RECORDS SUPPLIED Block Start

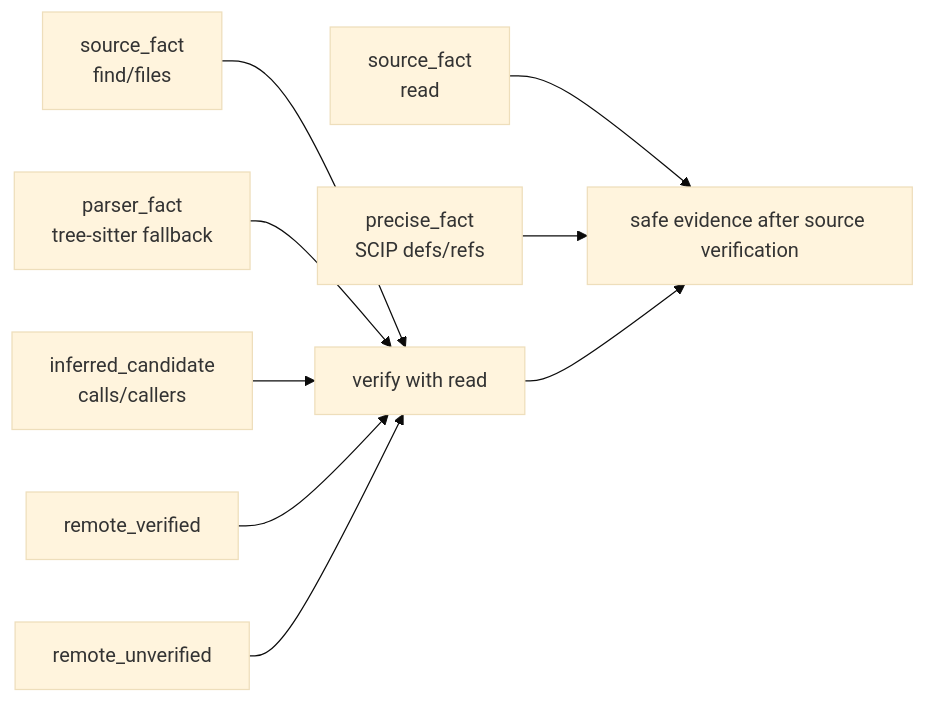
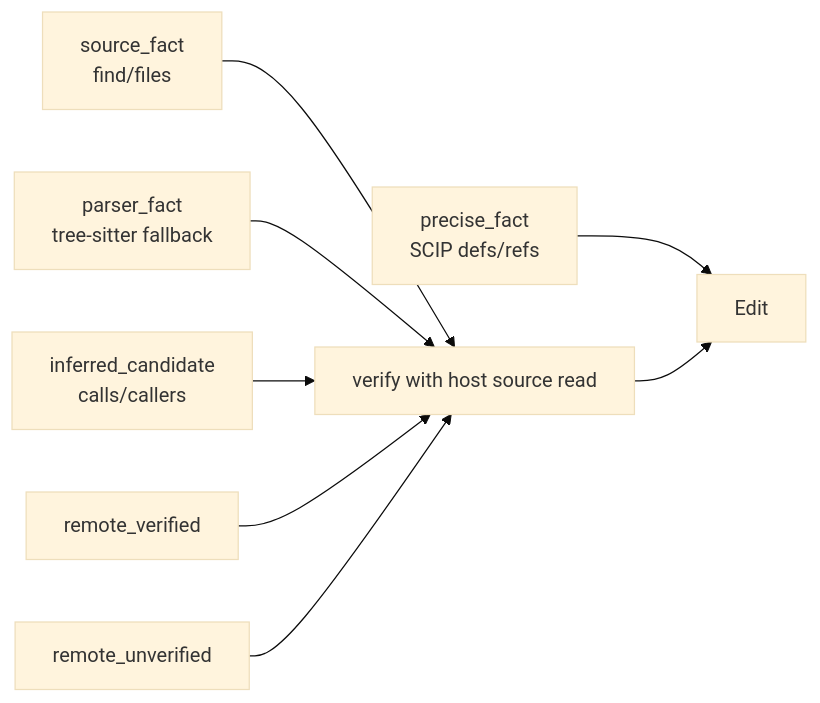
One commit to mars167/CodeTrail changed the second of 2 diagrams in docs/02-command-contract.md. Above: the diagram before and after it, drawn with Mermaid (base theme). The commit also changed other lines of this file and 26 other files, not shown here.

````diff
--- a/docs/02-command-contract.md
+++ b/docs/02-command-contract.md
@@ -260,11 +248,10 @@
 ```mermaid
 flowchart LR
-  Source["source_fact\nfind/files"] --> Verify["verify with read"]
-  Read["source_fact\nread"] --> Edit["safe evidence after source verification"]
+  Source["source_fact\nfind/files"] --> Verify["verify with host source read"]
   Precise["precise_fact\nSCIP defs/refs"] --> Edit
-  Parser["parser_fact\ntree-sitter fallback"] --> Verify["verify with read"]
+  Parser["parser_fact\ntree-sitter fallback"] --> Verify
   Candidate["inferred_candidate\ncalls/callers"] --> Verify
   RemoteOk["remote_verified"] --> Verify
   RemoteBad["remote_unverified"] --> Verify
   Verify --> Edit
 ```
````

RECORDS SUPPLIED Block End
RECORDS SUPPLIED Block Start

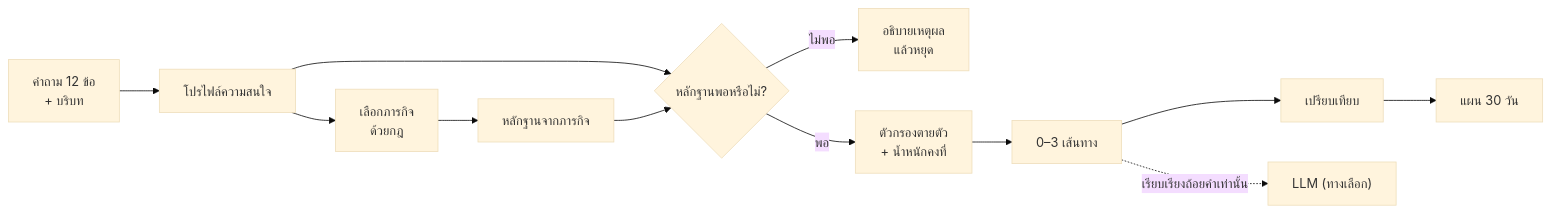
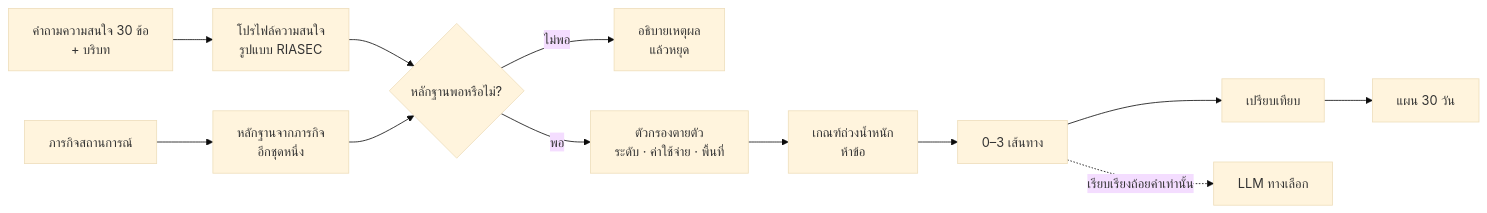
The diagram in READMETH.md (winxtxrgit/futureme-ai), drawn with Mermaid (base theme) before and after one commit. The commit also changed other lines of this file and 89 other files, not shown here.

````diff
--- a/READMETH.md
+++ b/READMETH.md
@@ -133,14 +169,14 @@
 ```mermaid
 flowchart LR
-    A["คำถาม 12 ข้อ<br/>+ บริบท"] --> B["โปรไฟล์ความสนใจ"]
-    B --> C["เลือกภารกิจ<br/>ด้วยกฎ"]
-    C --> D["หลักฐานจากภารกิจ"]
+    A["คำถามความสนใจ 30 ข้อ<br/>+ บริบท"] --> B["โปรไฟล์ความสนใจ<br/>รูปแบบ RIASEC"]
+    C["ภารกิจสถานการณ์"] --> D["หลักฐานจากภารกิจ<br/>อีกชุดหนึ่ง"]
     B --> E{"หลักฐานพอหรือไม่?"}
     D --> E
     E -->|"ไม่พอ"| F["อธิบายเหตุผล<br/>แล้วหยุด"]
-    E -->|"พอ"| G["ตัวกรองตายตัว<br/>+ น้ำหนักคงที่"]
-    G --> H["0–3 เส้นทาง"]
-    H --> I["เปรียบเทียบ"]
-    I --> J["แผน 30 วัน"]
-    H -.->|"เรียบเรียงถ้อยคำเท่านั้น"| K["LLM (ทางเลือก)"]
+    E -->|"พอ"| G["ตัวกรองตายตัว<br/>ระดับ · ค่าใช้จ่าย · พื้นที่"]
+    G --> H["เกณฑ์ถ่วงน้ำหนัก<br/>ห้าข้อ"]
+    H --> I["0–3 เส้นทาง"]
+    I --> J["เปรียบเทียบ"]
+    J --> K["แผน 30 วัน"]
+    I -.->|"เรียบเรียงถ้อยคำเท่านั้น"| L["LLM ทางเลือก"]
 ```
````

RECORDS SUPPLIED Block End
RECORDS SUPPLIED Block Start

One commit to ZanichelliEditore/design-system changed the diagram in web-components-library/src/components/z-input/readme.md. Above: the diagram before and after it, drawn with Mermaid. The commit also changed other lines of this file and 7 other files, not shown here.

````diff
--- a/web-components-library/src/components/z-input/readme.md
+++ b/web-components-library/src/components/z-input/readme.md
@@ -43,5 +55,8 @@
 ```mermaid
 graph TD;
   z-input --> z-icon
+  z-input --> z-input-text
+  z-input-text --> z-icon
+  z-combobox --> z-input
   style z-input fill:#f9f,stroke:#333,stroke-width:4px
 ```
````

RECORDS SUPPLIED Block End

Throughout the records above, find the lines in which the word "Verify" appears and return them.

WRITTEN SOLUTION:
-  Source["source_fact\nfind/files"] --> Verify["verify with read"]
+  Source["source_fact\nfind/files"] --> Verify["verify with host source read"]
-  Parser["parser_fact\ntree-sitter fallback"] --> Verify["verify with read"]
+  Parser["parser_fact\ntree-sitter fallback"] --> Verify
   Candidate["inferred_candidate\ncalls/callers"] --> Verify
   RemoteOk["remote_verified"] --> Verify
   RemoteBad["remote_unverified"] --> Verify
   Verify --> Edit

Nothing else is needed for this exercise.